# PostgreSQL tips

This tips were inspired, among other sources and personal experience, by the PostgreSQL Wiki.

# Do not use NOT IN

Using NOT IN or a combination such as NOT (x IN (...)) is a bad idea. If you need something like NOT IN (SELECT ...) you can rewrite it using NOT EXISTS.

One of the main reasons for this is that if there is NULL in the set of values, NOT IN will never evaluate to TRUE. This is because when comparing a value that is not in the set to NULL, NULL will be generated. NOT (NULL) is still NULL, so it is not possible for any value to evaluate to TRUE if there is a NULL in the exclusion set.

The other reason is because the query planner, as a consequence of the reason outlined above, might make queries with NOT IN (SELECT ...) very slow.

However, it is OK to use NOT IN with a list of constants.

# Do not use BETWEEN

BETWEEN uses a closed-interval comparison, which always includes both ends. Even if this sometimes is what you want, using it is still considered a bad practice by many, as it will often return unexpected results, mainly if dealing with dates.

For instance, the two queries below might have a non-empty intersection, as a timestamp of 2019-01-02 00:00:00.000000 will match both queries.

SELECT ... WHERE time BETWEEN '2019-01-01' AND '2019-01-02';
SELECT ... WHERE time BETWEEN '2019-01-02' AND '2019-01-03';


# Do not use timestamp (without time zone)

Use timestamp with time zone instead. Timestamp with time zone records a point in time in UTC, performing the necessary conversions and ensuring arithmetic works as expected. However, despite what the name suggests, this type does not store the entered time zone.

## Do not use timestamp even if you are converting to UTC

There is no way for the database to know that UTC is the timezone of the stored values if you are using timestamp. This complicates otherwise simple time calculations, because now you must specify the time zones.

# Do not specify a precision for timestamps

This does not truncate values, it rounds them. This can cause unexpected behavior such rounding now() to a moment in the future.

# Prefer text over other types for text storage

Most importantly, try to never use char(n) as it has some very strange behavior and even though you might think it is a fixed-width type, it is not as the actual number of bytes varies since characters may take up more than one byte.

Unless you have a very good reason to limit the length of a text column, do not use varchar(n), use varchar, or, better yet, text.

# Avoid using the money data type

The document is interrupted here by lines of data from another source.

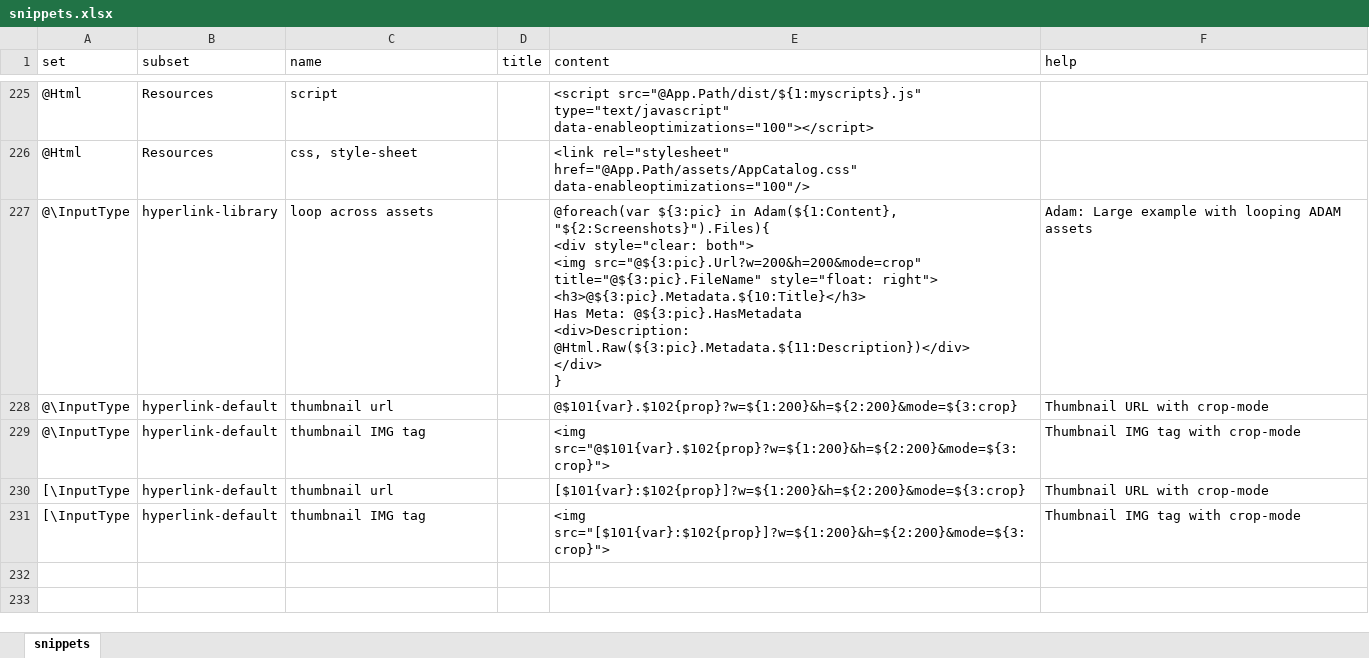
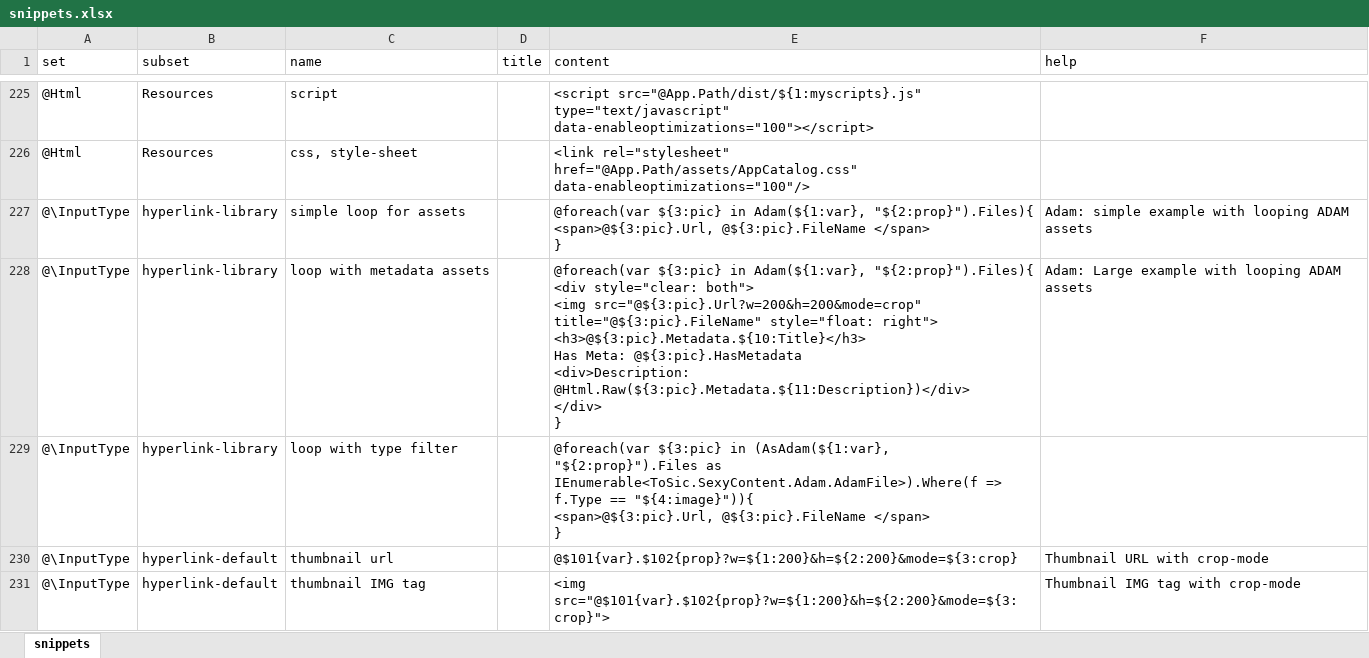
Before and after one commit to 2sic/2sxc, an Excel workbook: src/sxc-develop/source-editor/snippets.xlsx, sheet snippets, drawn as a sheet; only a part is shown, gaps mark what is left out; the shorter side is filled out with more unchanged rows; values as stored, in another font and other column widths than the file's, no borders; table styles not drawn; addresses are those after the commit; ↵ is a line break in a cell; the diff names each change by its address in the sheet, - before the commit and + after, or states it on an @@ line.

Commit message:
Adam improved + more snippets

```diff
--- a/src/sxc-develop/source-editor/snippets.xlsx (sheet snippets)
+++ b/src/sxc-develop/source-editor/snippets.xlsx (sheet snippets)
+row 227: @\InputType | hyperlink-library | simple loop for assets |  | @foreach(var ${3:pic} in Adam(${1:var}, "${2:prop}").Files){ ↵ <span>@${3:pic}.Url, @${3:pic}.FileName </span> ↵ } | Adam: simple example with looping ADAM assets
-C228 (name): loop across assets
+C228 (name): loop with metadata assets
-E228 (content): …${3:pic} in Adam(${1:Content}, "${2:Screenshots}").Files){ ↵ <div style="clear:…
+E228 (content): …${3:pic} in Adam(${1:var}, "${2:prop}").Files){ ↵ <div style="clear:…
+row 229: @\InputType | hyperlink-library | loop with type filter |  | @foreach(var ${3:pic} in (AsAdam(${1:var}, "${2:prop}").Files as IEnumerable<ToSic.SexyContent.Adam.AdamFile>).Where(f => f.Type == "${4:image}")){ ↵ <span>@${3:pic}.Url, @${3:pic}.FileName </span> ↵ }
```
Also changed, not shown: 14 other files.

The currency used for the money data type is the same for the whole database. Additionally, it’s rounding behavior is likely not what you want. Using a pair of numeric and a currency value is a much better solution.